Penobscot County’s most crash-prone intersection in recent years has been the busy confluence of I-395, Odlin Road and outer Hammond Street in Bangor. As a result, the city has started looking at how to make the interchange safer.
Between 2017 and 2019, 55 crashes were reported in the intersection — which has a traffic light and is heavily used by trucks going to nearby industrial sites and pedestrians and vehicles heading to nearby hotels and restaurants as well as Bangor International Airport — according to a new draft study from the Old Town engineering firm Sewall. However, just 18 percent of those crashes resulted in injuries.
The study was requested by the city of Bangor and commissioned through the Bangor Area Comprehensive Transportation System, a regional nonprofit that evaluates projects that may receive state and federal funding.
In the study, Sewall recommended improving the flow of traffic through that intersection by adding double left-hand turning lanes in two areas: on the eastbound section of Hammond Street and the southbound section of Odlin Road.
The firm also recommended adding rumble strips onto I-395 westbound and the exit ramp from the southbound lanes of I-95, as the area where they merge was the location of a significant portion of the crashes.
More than half of the crashes in that intersection involved one vehicle striking the rear-end of another, and 14 of those rear-end collisions happened as drivers had to rapidly reduce speed as they approached the intersection on westbound I-395, according to the most recently available state data. During those same years, another 17 crashes happened in a neighboring intersection, as drivers exited the southbound lanes of nearby I-95 southbound and merged onto I-395 westbound.
Other crashes from those years in the Odlin Road and I-395 intersection were the result of drivers running red lights, sideswiping other vehicles or running off the road.
Representatives from Sewall and the Bangor Area Comprehensive Transportation System presented the draft report at a meeting of the Bangor City Council’s infrastructure committee on Tuesday night and will incorporate any public comments into the final version.
The city would then be able to request state and federal funding for the project, and the regional transportation group would evaluate it and decide whether to move into the queue of regional projects to help fund, according to Dianne Rice-Hansen, transportation project manager at the Bangor Area Comprehensive Transportation System. If it goes through that process, the “very earliest” it could be started is 2024, she said.
It would cost between $1.5 million and $2 million to add the double turning lanes on Odlin Road and Hammond Street, according to preliminary estimates in the Sewall study.
As part of the study, the firm considered how several different approaches would change the intersection over the next decade.
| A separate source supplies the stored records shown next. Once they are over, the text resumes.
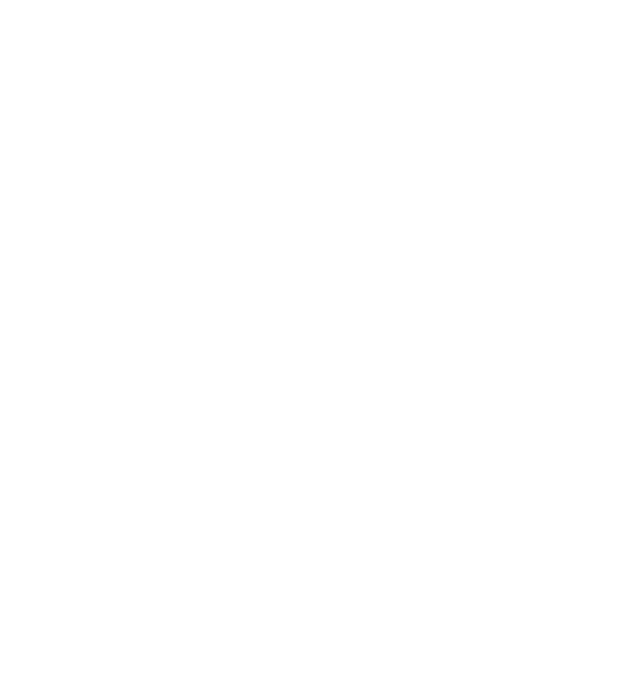
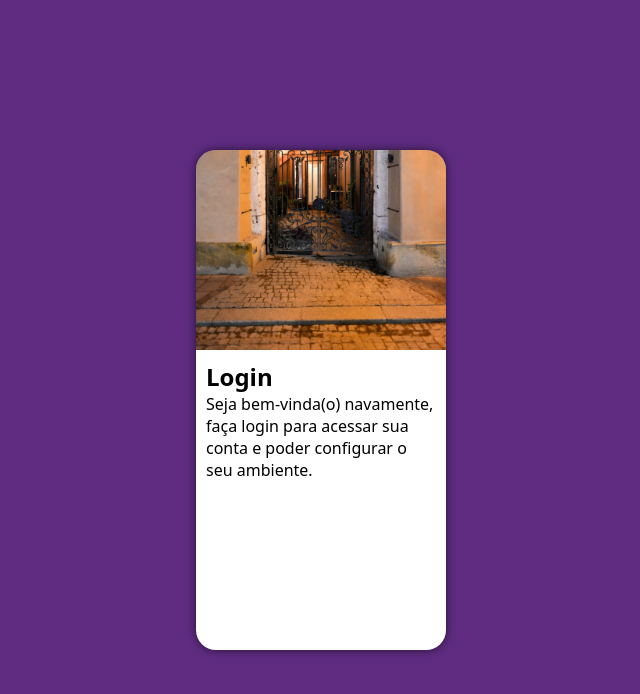
Before and after one commit to jibgs/projeto-login, a plain HTML site: page index.html in a window 1280 px wide. Shown: the whole page, without its empty margins (319-959 px from the left). Drawn offline with Linux system fonts and the light colour scheme.

Commit message:
atualização tela login mf

```diff
--- a/estilos/style.css
+++ b/estilos/style.css
@@ -1 +1,54 @@
 @charset "UTF-8";
+
+/*
+    PALETA de CORES:
+        Verde = #49a09d
+        Lilás = #5f2c82
+
+*/
+
+* {
+    padding: 0px;
+    margin: 0px;
+    box-sizing: border-box;
+    font-family: system-ui, -apple-system, BlinkMacSystemFont, 'Segoe UI', Roboto, Oxygen, Ubuntu, Cantarell, 'Open Sans', 'Helvetica Neue', sans-serif;
+}
+
+body, html {
+    background-color: #5f2c82;
+    height: 100vh;
+    width: 100vw;
+}
+
+main {
+    height: 100vh;
+    width: 100vw;
+    position: relative;
+}
+
+section#login {
+    background-color: white;
+    width: 250px;
+    height: 500px;
+    border-radius: 20px;
+    box-shadow: 0px 0px 10px rgba(0, 0, 0, 0.637);
+    position: absolute;
+    overflow: hidden;
+
+    top: 50%; /* bloco */
+    left: 50%; /* para centralizar */
+    transform: translate(-50%, -50%); /* objeto */
+}
+
+section#login > div#img {
+    display: block;
+    background: #5f2c82 url(../img/portaum-01.jpg) no-repeat;
+    height: 200px;
+    background-size: cover;
+    background-position: left bottom;
+}
+
+section#login > div#form {
+    display: block;
+    padding: 10px;
+}
--- a/index.html
+++ b/index.html
@@ -7,6 +7,18 @@
     <link rel="stylesheet" href="estilos/style.css">
 </head>
 <body>
+    <main>
+        <section id="login">
+            <div id="img">
+            </div>
+            <div id="form">
+                <h1>Login</h1>
+                <p>Seja bem-vinda(o) navamente, faça login para acessar sua conta e poder configurar o seu ambiente.</p>
+                <form action="login.php" method="post">
 
+                </form>
+            </div>
+        </section>
+    </main>
 </body>
 </html>
```
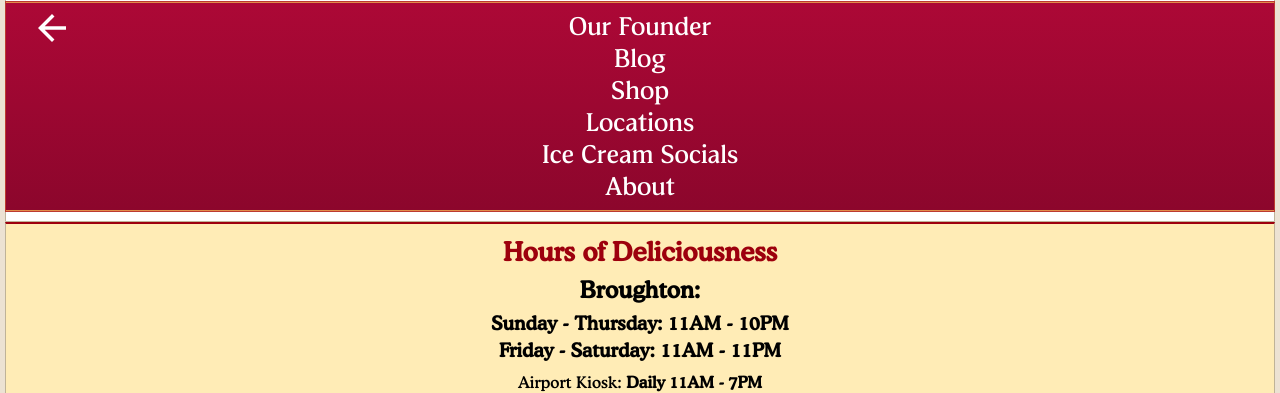
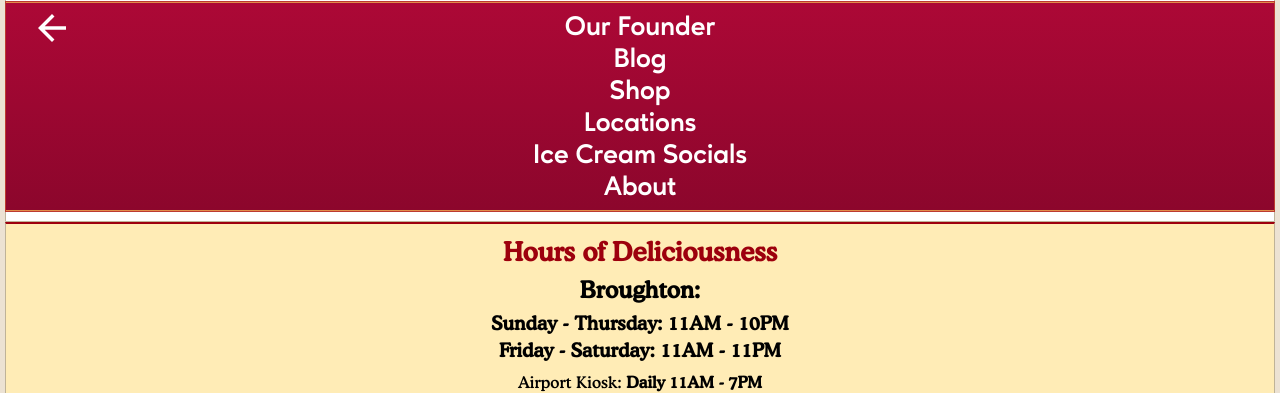
Before and after one commit to GitItGurlll/LeopoldsWeb, a plain HTML site: page index.html in a window 1280 px wide. Both pictures are taken after a click on the button "Explore". Shown: the part 176-569 px from the top of the page. Drawn offline with Linux system fonts and the light colour scheme.

Commit message:
Font change in hidden nav

```diff
--- a/style.css
+++ b/style.css
@@ -161,7 +161,7 @@ header .button.hide {
     list-style: none;
     margin: 0px 0 5px 0;
     font-size: 27px;
-    font-family: 'Arcuata';
+    font-family: 'Ageo';
     color: white;
     width: 100%;
     transform: translate3d(35%, -5px, 0);
```
Also changed, not shown: Fonts/Cooper-Medium-Large.ttf (added).
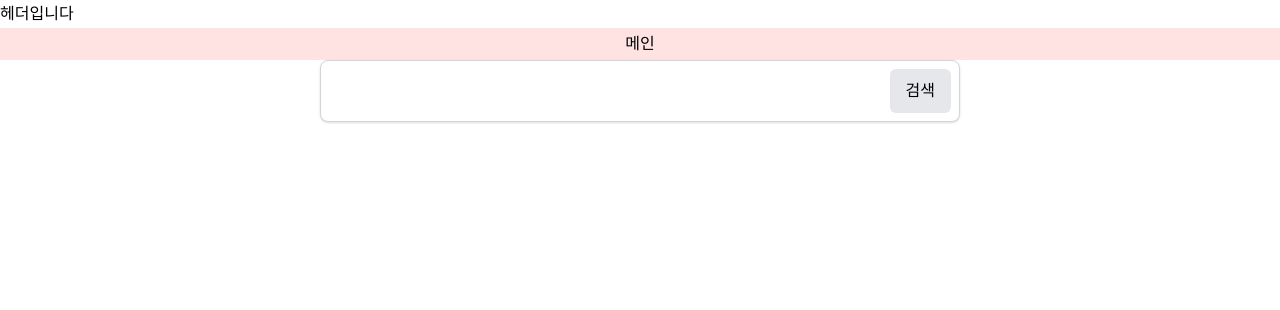
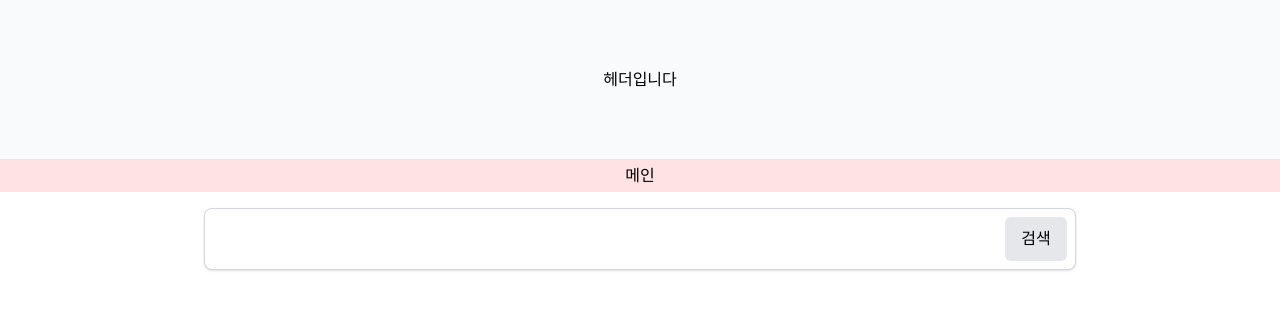
Before and after one commit to lmsbin/melog, a React (Vite) app in the folder frontend/: page / in a window 1280 px wide. Shown: the top 310 px of the page. Built offline with nearby package versions, Linux system fonts and the light colour scheme; a web font is replaced by a local one.

Commit message:
refact : 레이아웃 스타일 변경

```diff
--- a/frontend/src/component/CharacterCard.tsx
+++ b/frontend/src/component/CharacterCard.tsx
@@ -2,15 +2,19 @@ import { memo } from 'react';
 import { UserInfo } from '../type';
 import { CharacterImg } from './img/CharacterImg';
 
-
-const CharacterCardWrapper = memo(function CharacterCardWrapper({ userInfo }: Partial<CharacterCardProps>) {
+const CharacterCardWrapper = memo(function CharacterCardWrapper({
+    userInfo,
+}: Partial<CharacterCardProps>) {
     if (!userInfo) {
-        return <div className="flex min-h-60 w-full min-w-sm flex-col justify-center rounded-2xl bg-white p-4 shadow-md transition duration-500 hover:shadow-lg">Now Loading...</div>
+        return (
+            <div className="flex min-h-60 w-full min-w-sm flex-col justify-center rounded-2xl bg-white p-4 shadow-md transition duration-500 hover:shadow-lg">
+                <div className="flex items-center justify-center">Now Loading...</div>
+            </div>
+        );
     }
 
-    return <CharacterCard userInfo={userInfo} />
-})
-
+    return <CharacterCard userInfo={userInfo} />;
+});
 
 export interface CharacterCardProps {
     userInfo: UserInfo;
--- a/frontend/src/page/CharacterPage.tsx
+++ b/frontend/src/page/CharacterPage.tsx
@@ -207,10 +207,6 @@ export const CharacterPageWrapper = memo(function CharacterPageWrapper() {
         })();
     }, [userInfo?.character_level]);
 
-    if (!userInfo) {
-        return <div>404</div>;
-    }
-
     return (
         <CharacterPage
             userInfo={userInfo}
@@ -249,7 +245,7 @@ const CharacterPage = memo(function CharacterPage({
     userCharacterLinkSkill,
 }: CharacterPageProps) {
     return (
-        <div className="flex w-full flex-col items-center justify-center gap-10">
+        <div className="flex flex-col items-center gap-6">
             <SearchBar />
             {/* <CharacterImg src={userInfo.character_image} />
             <WorldLabel worldName={userInfo.world_name} />
--- a/frontend/src/page/MainLayout.tsx
+++ b/frontend/src/page/MainLayout.tsx
@@ -5,12 +5,16 @@ import { BaseButton, NavButton } from '../component';
 export const MainLayout = memo(function MainLayout() {
     return (
         <div>
-            <header>헤더입니다</header>
+            <header className="flex h-40 items-center justify-center border-b border-gray-200 bg-gray-50">
+                헤더입니다
+            </header>
             <NavBar />
             <div className="flex w-full justify-around">
-                <div className="w-1/5"></div>
-                <Outlet />
-                <div className="w-1/5"></div>
+                <div className="w-1/5 p-4"></div>
+                <div className="flex w-full flex-col p-4">
+                    <Outlet />
+                </div>
+                <div className="w-1/5 p-4"></div>
             </div>
         </div>
     );
```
For example, it modeled how converting the intersection from a traffic light to a roundabout would affect traffic, but it found that change could actually add new delays and would be more expensive, at an estimated cost of $4 million to $5 million.